Exercise objective
Could you copy every line of the data that contains "mutations"?

[Stored data]
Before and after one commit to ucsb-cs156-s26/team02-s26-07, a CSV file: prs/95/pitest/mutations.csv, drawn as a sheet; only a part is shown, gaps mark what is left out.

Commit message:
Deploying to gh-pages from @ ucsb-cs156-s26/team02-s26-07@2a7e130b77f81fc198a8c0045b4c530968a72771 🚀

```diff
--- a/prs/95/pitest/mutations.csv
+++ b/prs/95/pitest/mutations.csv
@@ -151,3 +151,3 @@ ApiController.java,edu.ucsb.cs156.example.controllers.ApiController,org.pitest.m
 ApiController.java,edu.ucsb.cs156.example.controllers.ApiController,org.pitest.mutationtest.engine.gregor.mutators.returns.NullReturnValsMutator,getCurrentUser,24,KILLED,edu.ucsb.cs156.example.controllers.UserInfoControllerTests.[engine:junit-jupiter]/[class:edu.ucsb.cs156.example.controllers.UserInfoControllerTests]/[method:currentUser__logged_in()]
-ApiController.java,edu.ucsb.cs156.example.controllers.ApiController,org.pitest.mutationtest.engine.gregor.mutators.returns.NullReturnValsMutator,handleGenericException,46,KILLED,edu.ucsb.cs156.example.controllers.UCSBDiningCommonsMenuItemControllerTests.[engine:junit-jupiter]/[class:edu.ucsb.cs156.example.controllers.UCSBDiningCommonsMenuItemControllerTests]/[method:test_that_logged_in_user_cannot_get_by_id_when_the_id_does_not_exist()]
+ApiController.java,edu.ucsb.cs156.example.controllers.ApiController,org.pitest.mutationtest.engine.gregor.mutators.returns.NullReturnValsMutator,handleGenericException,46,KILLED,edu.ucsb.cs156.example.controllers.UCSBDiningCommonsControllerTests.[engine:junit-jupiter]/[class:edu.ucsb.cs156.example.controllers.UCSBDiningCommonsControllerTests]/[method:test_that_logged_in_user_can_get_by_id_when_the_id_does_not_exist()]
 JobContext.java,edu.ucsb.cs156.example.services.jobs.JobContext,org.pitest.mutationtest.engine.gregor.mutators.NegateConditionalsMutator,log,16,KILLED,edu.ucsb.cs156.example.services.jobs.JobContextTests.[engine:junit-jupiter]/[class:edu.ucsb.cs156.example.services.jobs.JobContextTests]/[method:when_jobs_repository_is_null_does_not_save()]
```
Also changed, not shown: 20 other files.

Written answer
Before and after one commit to ucsb-cs156-s26/team02-s26-07, a CSV file: prs/95/pitest/mutations.csv, drawn as a sheet; only a part is shown, gaps mark what is left out.
--- a/prs/95/pitest/mutations.csv
+++ b/prs/95/pitest/mutations.csv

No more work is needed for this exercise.